Top of DATA TO PROCESS

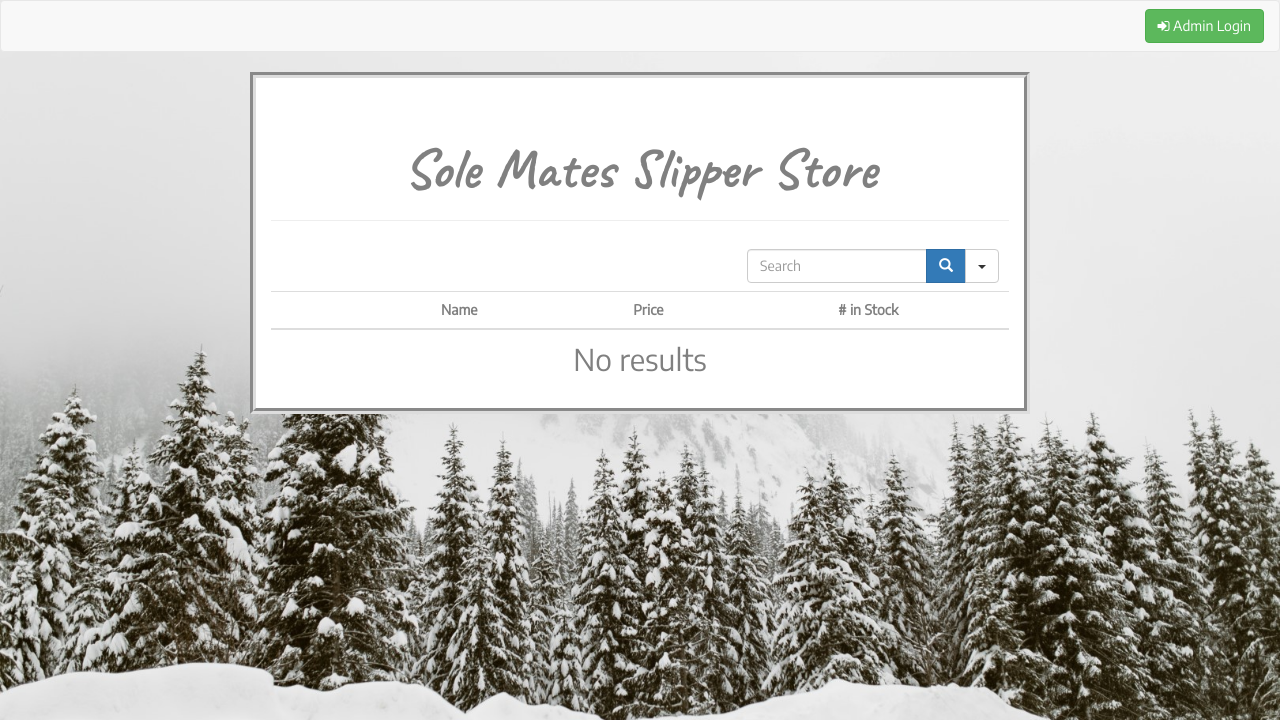
Repository: maliking/making
Page: http://localhost/final_project/index.php
The author's editor kept a record of every edit. The page is drawn from the files as they stood at one moment, then again after the next edit.
The browser window is 1280 px wide. The pictures show the whole page.
The page is run by PHP 8.4 with error messages shown; the project is at /var/www/html/. Queries for data that is not in the repository find no rows.

Above is the page before.
Console error: TypeError: Cannot read properties of undefined (reading 'prototype')

After the next edit:
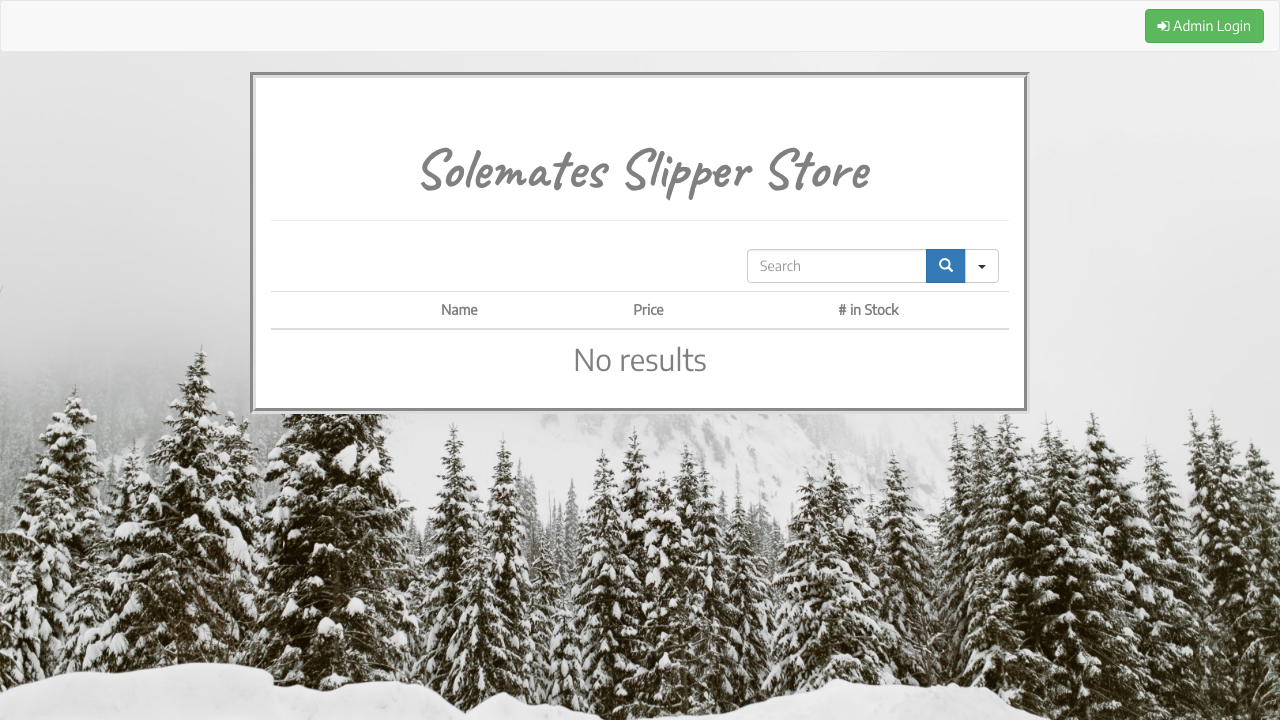
The edit:
--- a/final_project/index.php
+++ b/final_project/index.php
@@ -52,7 +52,7 @@
         <div class="container">
             <div class="row">
                 <div class="col-xs-8 col-xs-offset-2 text-center">
-                    <h1>Sole Mates <?= isset($_SESSION["username"]) ? "Inventory" : "Slipper Store"?></h1>
+                    <h1>Solemates <?= isset($_SESSION["username"]) ? "Inventory" : "Slipper Store"?></h1>
                     <hr>
                         <?php
                             if(isset($_SESSION['username'])) {
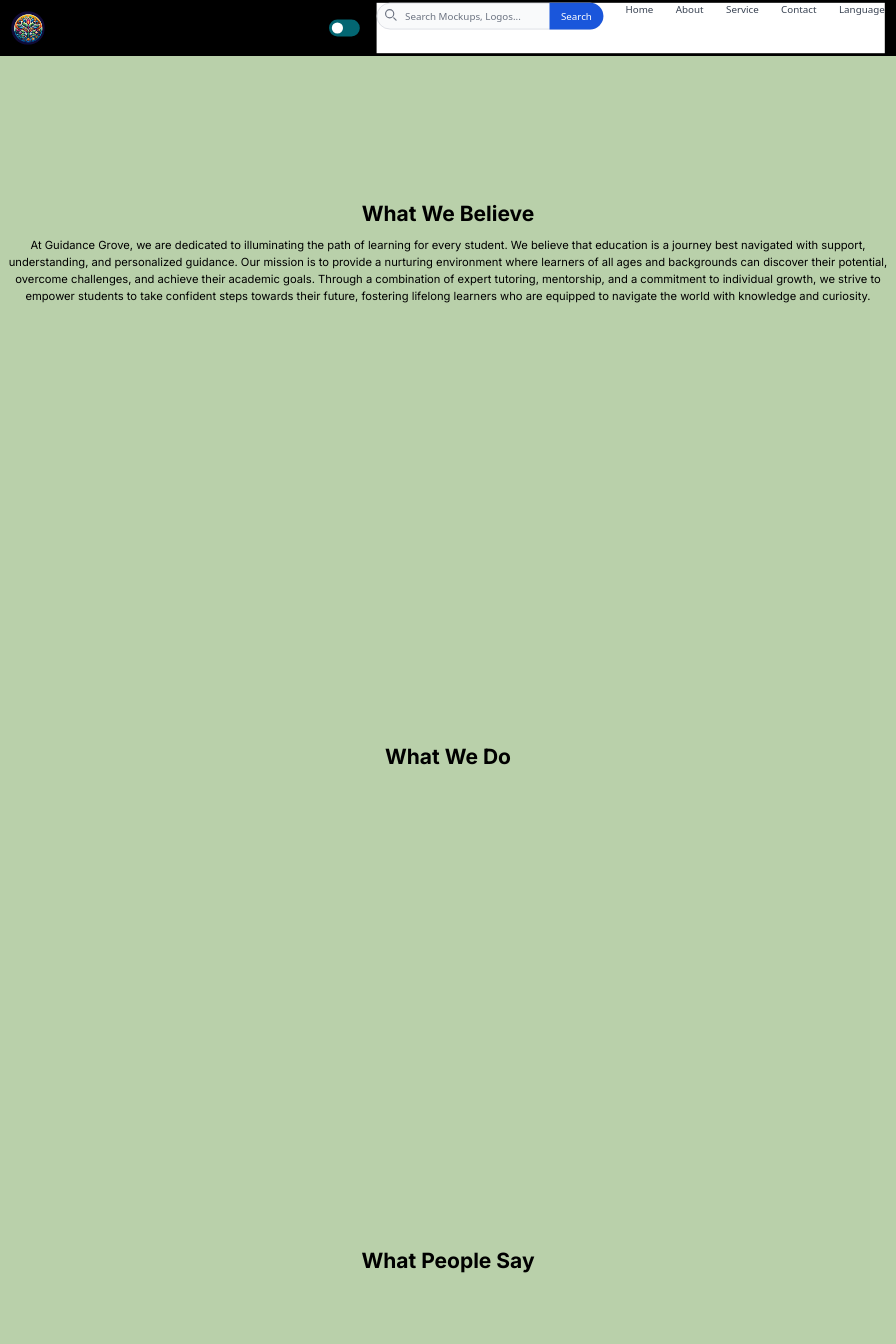
Repository: PositiveGuy/GuidanceGrove
Page: /
The author's editor kept a copy of each file at every save. The page is drawn from the files as they stood at one save, then again after the next save.
The browser window is 1280 px wide. The pictures show the part of the page from y = 0 to 1920 px (the page is 3874 px tall before and 3966 px after), at 70% of full size.
The project was rebuilt for these pictures with package versions that can differ from the ones it lists, and the page was loaded fresh each time. The framework's server and built-in components were replaced by stand-ins that run in the browser. Also part of the build but not shown: next.config.js.

Above is the page before, as saved 2023-12-28 16:18:29.

### src/app/layout.tsx
import React from 'react';
import Header from '../components/header';
import Footer from '../components/footer';
import { Inter } from 'next/font/google';
import './globals.css';
import { ThemeContextProvider } from '@/context/ThemeContext';
import ThemeProvider from '@/providers/ThemeProvider';
import ThemeWrapper from '@/components/ThemeWrapper';

//font
const inter = Inter({ subsets: ['latin'] });



//header and footer layout
const RootLayout = ({ children }: { children: React.ReactNode }) => {
  return (
    <html lang='en'>
      <body>
        <ThemeContextProvider>
          <ThemeProvider>
            <Header />
            <ThemeWrapper>
              <main className={inter.className}>{children}</main>
            </ThemeWrapper>
            <Footer />
          </ThemeProvider>
        </ThemeContextProvider>
      </body>
    </html>
  );
};

export default RootLayout;

### src/app/page.tsx
import React from 'react';
//components import
import BelieveSection from '../components/BelieveSection';
import ServicesSection from '../components/ServicesSection';
import TestimonialsSection from '../components/TestimonialsSection';
import CallToActionSection from '../components/CallToActionSection';
import ContactSection from '../components/ContactSection';


//page layout
const Page = () => {
  return (
    <>
      <BelieveSection />
      <ServicesSection />
      <TestimonialsSection />
      <CallToActionSection />
      <ContactSection />
    </>
  );
};

export default Page;

### src/components/header.tsx
"use client"
import { useState } from "react";
import MobileNavigation from "./MobileNavigation";
import ThemeToggle from "./ThemeToggle";
import SearchBar from "./SearchBar";
import { Navbar } from "flowbite-react";


const Header = () => {

  return (
    <>
      <Navbar className='flex  w-full h-20 justify-between items-center p-5 bg-black fixed z-50'       >

        <div className="flex items-center space-x-3">
          <img src="/Logo/guidance-grove-logo.png" alt="Guidance Grove Logo" className="h-12 w-12 rounded-full" />

        </div>

        <div className='flex'>

          <ThemeToggle />
          <Navbar.Toggle className="" />

          <Navbar.Collapse className='bg-white  '>
            <SearchBar />
            <Navbar.Link href="#">Home</Navbar.Link>
            <Navbar.Link href="#">About</Navbar.Link>
            <Navbar.Link href="#">Service</Navbar.Link>
            <Navbar.Link href="#">Contact</Navbar.Link>
            <Navbar.Link href="#">Language</Navbar.Link>
          </Navbar.Collapse>
        </div>
      </Navbar>



      {/* Mobile Navbar
      <MobileNavigation /> */}


    </>
  );
};

export default Header;

### src/components/footer.tsx
import Image from "next/image";

const Footer = () => {
  return (
    <footer className="p-5 bg-black shadow-inner text-center">
      <div className="flex justify-center space-x-8 mt-10">
        {/* Placeholder for social icons */}
        <Image src={"/SVGs/ig.svg"} width={50} height={50} alt="ig"></Image>
        <Image src={"/SVGs/fb.svg"} width={50} height={50} alt="fb"></Image>
        <Image src={"/SVGs/tw.svg"} width={50} height={50} alt="tw"></Image>
        <Image src={"/SVGs/wa.svg"} width={50} height={50} alt="wa"></Image>
        <Image src={"/SVGs/yt.svg"} width={50} height={50} alt="in"></Image>
      </div>

      <div className="flex justify-center space-x-1 mb-10 text-teal-50">
        <div className="mt-20">
          ©2023; designed with love and care by
        </div>
        <div className="mt-20 font-caveat">
          GuidanceGrove™
        </div>
      </div>
    </footer>
  );
};
//make GuidanceGrove in font Caveat
export default Footer;

### src/app/globals.css
@tailwind base;
@tailwind components;
@tailwind utilities;

:root {
  --foreground-rgb: 0, 0, 0;
  --background-start-rgb: 214, 219, 220;
  --background-end-rgb: 255, 255, 255;
}

@media (prefers-color-scheme: dark) {
  :root {
    --foreground-rgb: 255, 255, 255;
    --background-start-rgb: 0, 0, 0;
    --background-end-rgb: 0, 0, 0;
  }
}

body {
  color: rgb(var(--foreground-rgb));
  background: linear-gradient(
      to bottom,
      transparent,
      rgb(var(--background-end-rgb))
    )
    rgb(var(--background-start-rgb));
}

.custom-shadow {
    box-shadow: 0 2px 4px rgba(0, 0, 0, 0.2);
}

### src/context/ThemeContext.tsx
"use client"
import { createContext, useState, ReactNode, useEffect } from "react"

interface ChildrenProps {
    children: ReactNode
}

interface ThemeContextType {
    theme: string
    toggle: () => void
}

// This component is responsible to registering and remembering what theme was chosen by the user
// we use local storage for that
export const ThemeContext = createContext<ThemeContextType>({
    theme: "light",
    toggle: () => { },
})

function getFromLocalStorage() {
    if (typeof window === "undefined") {
        return "light";
    }
    const storedTheme = localStorage.getItem("theme");
    console.log("Initial theme from localStorage:", storedTheme); // Debug log
    return storedTheme || "light";
}


export const ThemeContextProvider = ({ children }: ChildrenProps) => {
    const [theme, setTheme] = useState<string>(getFromLocalStorage)

    // since next.js uses server side rendering, we must specify if the transition to client is completed
    const toggle = () => {
        setTheme(prevTheme => prevTheme === "light" ? "dark" : "light");
    };



    useEffect(() => {
        console.log("Updating theme in localStorage to:", theme); // Debug log
        localStorage.setItem("theme", theme);
    }, [theme]);



    return <ThemeContext.Provider value={{ theme, toggle }}>{children}</ThemeContext.Provider>
}

### src/providers/ThemeProvider.tsx
"use client"

import { ThemeContext } from "@/context/ThemeContext"
import { useState, useEffect, useContext, ReactNode } from "react"


interface ChildrenProps {
    children: ReactNode
}

// this component is created to keep the layout/page as server side rendered.
// useContext() requires you to have "use client"

export default function ThemeProvider({ children }: ChildrenProps) {
    const { theme } = useContext(ThemeContext)
    const [mounted, setMounted] = useState(false)

    useEffect(() => {
        setMounted(true)
    }, [])

    if (mounted) {
        return <div className={theme}>{children}</div>
    }
    return <div className={theme}>{children}</div>
}

### src/components/ThemeWrapper.tsx
"use client"
import React, { useContext } from 'react';
import { ThemeContext } from '@/context/ThemeContext';

const ThemeWrapper = ({ children }: { children: React.ReactNode }) => {
    const { theme } = useContext(ThemeContext);

    return (
        <div className={`${theme === "light" ? " bg-sage text-black" : "bg-gray-700 text-slate-400"}`}>
            {children}
        </div>
    );
};

export default ThemeWrapper;

### src/components/BelieveSection.tsx
"use client"
import { ThemeContext } from "@/context/ThemeContext";
import { useContext } from "react";

const BelieveSection = () => {
  const { theme } = useContext(ThemeContext)
  return (
    <div id="believe" className={`h-screen flex items-center justify-center`}>
      <div className="text-center">
        <h2 className="text-3xl font-bold">What We Believe</h2>
        <p className="mt-4">At Guidance Grove, we are dedicated to illuminating the path of learning for every student.
          We believe that education is a journey best navigated with support, understanding, and personalized guidance.
          Our mission is to provide a nurturing environment where learners of all ages and backgrounds
          can discover their potential, overcome challenges, and achieve their academic goals.
          Through a combination of expert tutoring, mentorship, and a commitment to individual growth,
          we strive to empower students to take confident steps towards their future,
          fostering lifelong learners who are equipped to navigate the world with knowledge and curiosity.</p>
      </div>
    </div>
  );
};

export default BelieveSection;

### src/components/ServicesSection.tsx
"use client"
import { ThemeContext } from "@/context/ThemeContext";
import { useContext } from "react";

const ServicesSection = () => {
  const { theme } = useContext(ThemeContext)
  return (
    <div id="services" className={`h-screen flex items-center justify-center  `}>
      <div className="text-center">
        <h2 className="text-3xl font-bold">What We Do</h2>
        {/* Add service details here */}
      </div>
    </div>
  );
};

export default ServicesSection;

### src/components/TestimonialsSection.tsx
"use client"
import { ThemeContext } from "@/context/ThemeContext";
import { useContext } from "react";

const TestimonialsSection = () => {
  const { theme } = useContext(ThemeContext)
  return (
    <div id="testimonials" className={`h-screen flex items-center justify-center   `}>
      <div className="text-center">
        <h2 className="text-3xl font-bold">What People Say</h2>
        {/* Add testimonials here */}
      </div>
    </div>
  );
};

export default TestimonialsSection;

### src/components/CallToActionSection.tsx
"use client"
import { ThemeContext } from "@/context/ThemeContext";
import { useContext } from "react";

const CallToActionSection = () => {
  const { theme } = useContext(ThemeContext)
  return (
    <div id="cta" className={`h-screen flex items-center justify-center  `}>
      <div className="container mx-auto px-4 sm:px-6 lg:px-8">
        <div className="flex flex-wrap -mx-4 items-center">
          <div className="text-left lg:w-1/2 px-4 mb-4 lg:mb-0">
            <h2 className="text-5xl font-bold">Payments tool for software companies</h2>
            <p className="mt-2 text-lg">From checkout to global sales tax compliance, companies around the world use Flowbite to simplify their payment stack.</p>
            <button className="mt-4 bg-blue-500 text-white py-2 px-4 rounded hover:bg-blue-700">
              Get started ➤
            </button>
          </div>
          <div className="lg:w-1/2 px-4 flex justify-center lg:justify-end">
            <img src="DALLE/career.png" alt="Software Payment Tool" className="object-contain lg:object-cover h-80 w-full lg:w-auto rounded-lg shadow-lg" />
          </div>
        </div>
      </div>
    </div>
  );
};

export default CallToActionSection;

### src/components/ContactSection.tsx
"use client"
import { ThemeContext } from "@/context/ThemeContext";
import { useContext } from "react";

const ContactSection = () => {
  const { theme } = useContext(ThemeContext)
  return (
    <div id="contact" className={`h-screen flex items-center justify-center  `}>
      <div className="text-center">
        <h2 className="text-3xl font-bold">Contact Us</h2>
        {/* Add contact form or information here */}
      </div>
    </div>
  );
};

export default ContactSection;

### src/components/ThemeToggle.tsx
"use client"
import { useContext } from 'react'
import { Switch } from '@headlessui/react'
import { ThemeContext } from '@/context/ThemeContext'

export default function Example() {
    const { toggle, theme } = useContext(ThemeContext)

    // Determine if the switch should be on or off based on the current theme
    const isDarkMode = theme === 'dark'

    return (
        <div className="flex items-center justify-center p-6"> {/* Adjusted for centering */}
            <Switch
                checked={isDarkMode}
                onChange={toggle} // Use the toggle function from context
                className={`${isDarkMode ? 'bg-teal-900' : 'bg-teal-700'}
                    relative inline-flex items-center h-6 rounded-full w-11 transition-colors focus:outline-none`}
            >
                <span className="sr-only">Toggle theme</span>
                <span
                    aria-hidden="true"
                    className={`${isDarkMode ? 'translate-x-6' : 'translate-x-1'}
                        inline-block w-4 h-4 transform bg-white rounded-full transition-transform`}
                />
            </Switch>
        </div>
    )
}

### src/components/SearchBar.tsx
export default function SearchBar() {
    return (
        <form className="flex items-center">
            <div className="relative w-full">
                {/* Search Icon */}
                <div className="absolute inset-y-0 left-0 flex items-center pl-3">
                    <svg className="w-5 h-5 text-gray-500 dark:text-gray-400" xmlns="http://www.w3.org/2000/svg" fill="none" viewBox="0 0 24 24" stroke="currentColor">
                        <path strokeLinecap="round" strokeLinejoin="round" strokeWidth={2} d="M19 19l-4-4m0-7A7 7 0 1 1 1 8a7 7 0 0 1 14 0z" />
                    </svg>
                </div>

                {/* Input Field */}
                <input
                    type="search"
                    id="default-search"
                    className="block w-full pl-10 pr-20 text-sm text-gray-900 border border-gray-300 rounded-full bg-gray-50 focus:ring-blue-500 focus:border-blue-500 dark:bg-gray-700 dark:border-gray-600 dark:placeholder-gray-400 dark:text-white dark:focus:ring-blue-500 dark:focus:border-blue-500"
                    placeholder="Search Mockups, Logos..."
                    required
                />

                {/* Search Button */}
                <button type="submit" className="text-white absolute right-0 top-0 bottom-0 bg-blue-700 hover:bg-blue-800 focus:ring-4 focus:outline-none focus:ring-blue-300 font-medium rounded-r-full text-sm px-4 py-2 dark:bg-blue-600 dark:hover:bg-blue-700 dark:focus:ring-blue-800">Search</button>
            </div>
        </form>
    );
}

### tailwind.config.ts
import type { Config } from 'tailwindcss'

const config: Config = {
  content: [
    "./node_modules/flowbite-react/lib/**/*.js",
    './src/pages/**/*.{js,ts,jsx,tsx,mdx}',
    './src/components/**/*.{js,ts,jsx,tsx,mdx}',
    './src/app/**/*.{js,ts,jsx,tsx,mdx}',
  ],
  theme: {
    extend: {
      backgroundImage: {
        'gradient-radial': 'radial-gradient(var(--tw-gradient-stops))',
        'gradient-conic':
          'conic-gradient(from 180deg at 50% 50%, var(--tw-gradient-stops))',

      },
      colors: {
        sage: '#B9D0AA',
      },

      fontFamily: {
        caveat: ['Caveat', 'cursive'],
      },

    },

  },
  plugins: [
    require("flowbite/plugin")
  ],
}
export default config

After the next save:
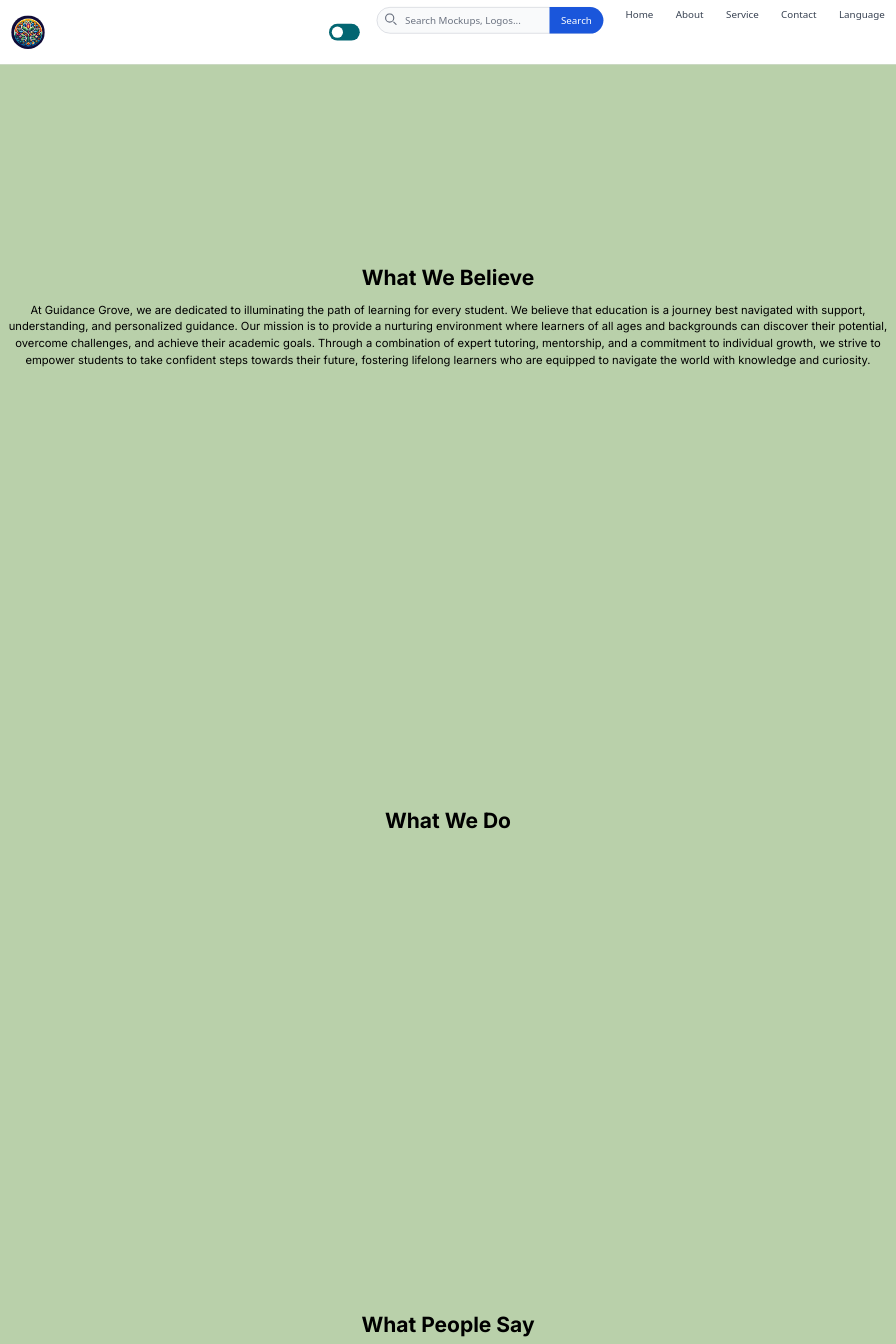
Saved 33 s later.
--- a/src/components/header.tsx
+++ b/src/components/header.tsx
@@ -10,7 +10,7 @@ const Header = () => {
 
   return (
     <>
-      <Navbar className='flex  w-full h-20 justify-between items-center p-5 bg-black fixed z-50'       >
+      <Navbar className=' '       >
 
         <div className="flex items-center space-x-3">
           <img src="/Logo/guidance-grove-logo.png" alt="Guidance Grove Logo" className="h-12 w-12 rounded-full" />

Bottom of DATA TO PROCESS

> EXERCISE OBJECTIVE:
Which lines in the data above contain "light"? Show each one.

> REPLY TO THE EXERCISE:
    theme: "light",
        return "light";
    return storedTheme || "light";
        setTheme(prevTheme => prevTheme === "light" ? "dark" : "light");
        <div className={`${theme === "light" ? " bg-sage text-black" : "bg-gray-700 text-slate-400"}`}>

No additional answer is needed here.